In late 1812 or early 1813, the London-built, Russian-owned frigate Neva foundered on rocks somewhere near Sitka Sound, in Tlingit territory on Baranof or Kruzof Islands, SE Alaska, (map). The Neva was a prominent ship of Russian colonial Alaska having, for example, taken part in the 1804 Battle of Sitka as well as making multiple round trips during the maritime fur trade hauling sea otter pelts to Chinese and Russian ports. The actual wreck site has never been found. However, in 2012 archaeologists led by Dave McMahon and the Sitka Historical Society found a small historical-era site which they thought might be where the 28 survivors of the wreck sheltered for a month before being rescued in January 1813. An intriguing and suggestive find in 2012 was an apparent cache of Russian made axeheads (above), suggesting further work was called for. In 2015, a fuller excavation took place finding a remarkable assemblage “focused on survival”, not at all typical of early historic settlement sites. So, while there is no smoking gun yet, such as crockery with the Neva’s monogram, there are plenty of indicators that this site is where the survivors sheltered in the not-entirely benign Alaskan winter while awaiting a rescue that might never come.
There’s a really good, detailed press release from the funding body National Science Foundation (NSF) from which I link these pictures – available here in high resolution. There’s also a good article from the Alaska Dispatch News which adds more information and quotes from the team. Above all, there is a well-done short video (2 mins) of the project.
Three of the above artifacts are of special interest. “C” is a fish hook made out of a nail – that is, not a manufactured fish hook. This poignant artifact suggests a scramble for survival on that chilly island bank. Artifact “i” is a musket ball — but not any musket ball, it has been cut down to, presumably, fit into a smaller calibre weapon such as a pistol. (And, it’s not the first hand-made musket ball we’ve seen on this blog from Sitka!) And the gun-flints (g,h,) showed striking patterns more typical of flint-to-steel fire lighting than of gun-fire (and tiny flakes of flint were also found). It seems they left the sinking ship with a limited amount of supplies, and had to fit mismatched items together. All the same, someone had the idea of grabbing some navigational dividers (A).
None of these are unequivocally from the Neva. As is common in archaeology, you also have to think of what is missing. A typical historical site of this vintage would undoubtedly contain glass and ceramics – bottles, broken bottles, other glass, the remains of plates and bowls. A variety of domestic items in general left by people who would be planning on staying a while. Instead we see a very limited (so far) presentation or archaeological signature of a more random selection of artifacts, several of which have been cleverly, yet somewhat crudely, re-purposed. It’s a really interesting glimpse into a short event, indeed, it’s doing what archaeology does surprisingly well, considering the scope of time it deals with: a compelling documentation of micro-time in an otherwise unknown struggle. As McMahan says,
….. one of the strongest indications that the researchers have found the site of the Neva survivor camp is that all of the artifacts point toward short-term goals such as starting fires and scavenging.

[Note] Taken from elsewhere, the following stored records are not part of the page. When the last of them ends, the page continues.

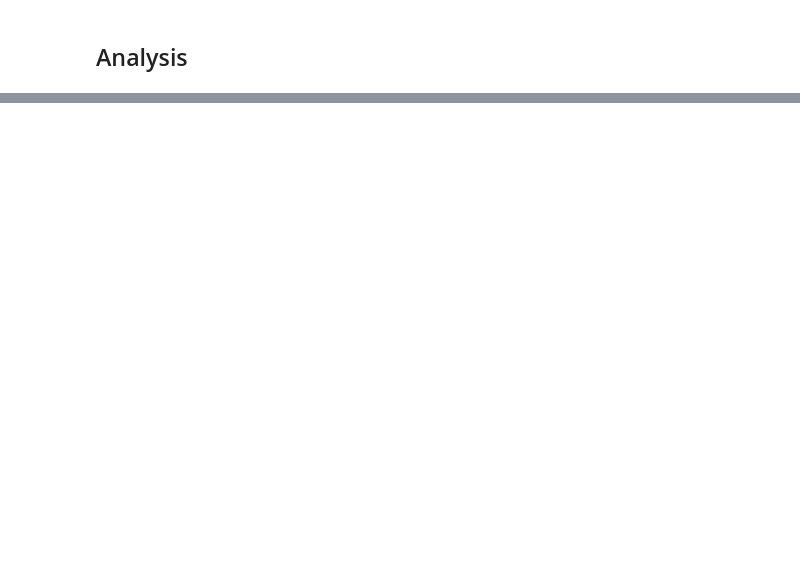
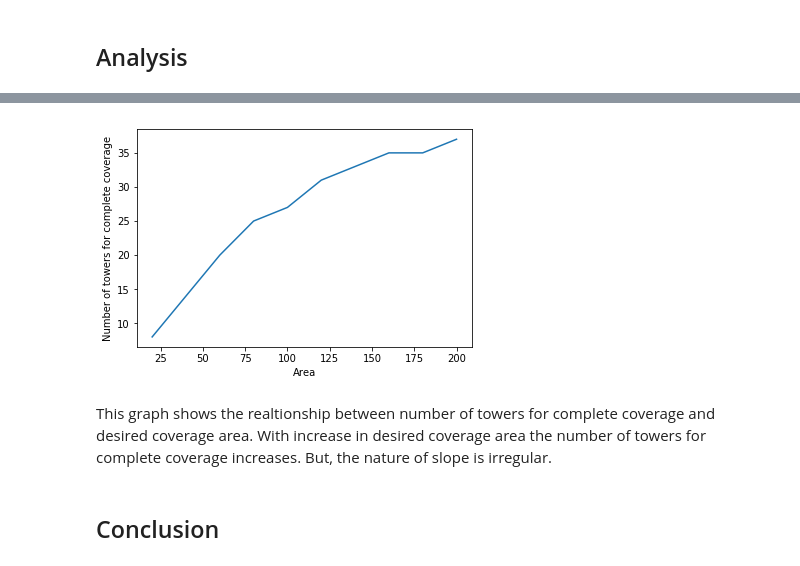
Before and after one commit to UnnikrishnanSivaprasad/ECE143individual, a Jupyter notebook: assignment.ipynb, the cells around one changed output, grey strips where cells are left out. Drawn from its saved outputs; the diff is of its cells as text; code cells hidden in the pictures; blank space fills up the shorter version.

```diff
--- a/assignment.ipynb
+++ b/assignment.ipynb
@@ -302,6 +371,9 @@ On average, how many communications towers are required before full coverage is
 def tower_fullcoverage(l,b,plotin):
     '''
     Generates number of towers required for full coverage
+    l is the length of the desired coverage region
+    b is the breadth of the desired coverage region
+    plotin: 1 means the matrix should be visualized, 0 means the matrix need not be visualized
     '''
     tower1 =[]
     tower2 =[]
@@ -340,6 +412,11 @@ def tower_fullcoverage(l,b,plotin):
     return i
 # %%
 def avtower_fullcoverage(l,b):
+    '''
+    Generates the average number of towers required for complete coverage
+    l is the length of the desired coverage region
+    b is the breadth of the desired coverage region
+    '''
     tow=0
     for i in range(30):
         tow+=tower_fullcoverage(l,b,0)
@@ -437,0 +542,16 @@ This graph shows
+# %%
+length=[2,4,6,8,10,12,14,16,18,20]
+numtowers=[]
+for i in range(len(length)):
+    numtowers.append(avtower_fullcoverage(length[i],10))
+# %%
+plt.plot([20,40,60,80,100,120,140,160,180,200],numtowers)
+plt.ylabel('Number of towers for complete coverage')
+plt.xlabel('Area')
+plt.show()
+# %% [output]
+[figure, added]
+# %% [markdown]
+This graph shows the realtionship between number of towers for complete coverage and desired coverage area. With increase in desired coverage area the number of towers for complete coverage increases. But, the nature of slope is irregular.
+# %% [markdown]
+## Conclusion
```
Also changed, not shown: parts of 30 cells of this notebook.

“The flavor of the collection is one of survival, rather than settlement,” McMahan said.
Just don’t think of those countless other survivor camps which must be scattered along the coast, the lonely ones where rescue never came. Where the survivors turned to drinking urine and slowly eating each others’ lower limbs while shrieking in blood-curdling, primordial savagery through red-crusted beards. I said, don’t think of those sites!

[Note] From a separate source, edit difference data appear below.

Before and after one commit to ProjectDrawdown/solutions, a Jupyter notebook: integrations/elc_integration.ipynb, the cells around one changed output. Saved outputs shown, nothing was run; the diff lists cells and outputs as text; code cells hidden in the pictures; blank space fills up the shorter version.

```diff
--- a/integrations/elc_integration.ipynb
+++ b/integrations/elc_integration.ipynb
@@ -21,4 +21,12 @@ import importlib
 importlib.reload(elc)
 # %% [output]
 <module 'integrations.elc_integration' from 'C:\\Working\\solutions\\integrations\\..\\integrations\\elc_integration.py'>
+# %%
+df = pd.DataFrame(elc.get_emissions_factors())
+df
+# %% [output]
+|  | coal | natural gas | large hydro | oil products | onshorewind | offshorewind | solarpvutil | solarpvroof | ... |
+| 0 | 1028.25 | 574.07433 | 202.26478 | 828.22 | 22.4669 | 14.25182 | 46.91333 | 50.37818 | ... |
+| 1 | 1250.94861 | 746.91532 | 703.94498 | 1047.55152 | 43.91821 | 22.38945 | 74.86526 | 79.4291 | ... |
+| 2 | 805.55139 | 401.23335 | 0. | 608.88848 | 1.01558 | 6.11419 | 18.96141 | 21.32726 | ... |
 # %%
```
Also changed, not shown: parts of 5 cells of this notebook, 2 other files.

Further scientific tests may well firm up the association with the Neva. For example, the copper sheathing shown above may be traceable to a certain source, hopefully typical of British shipbuilding.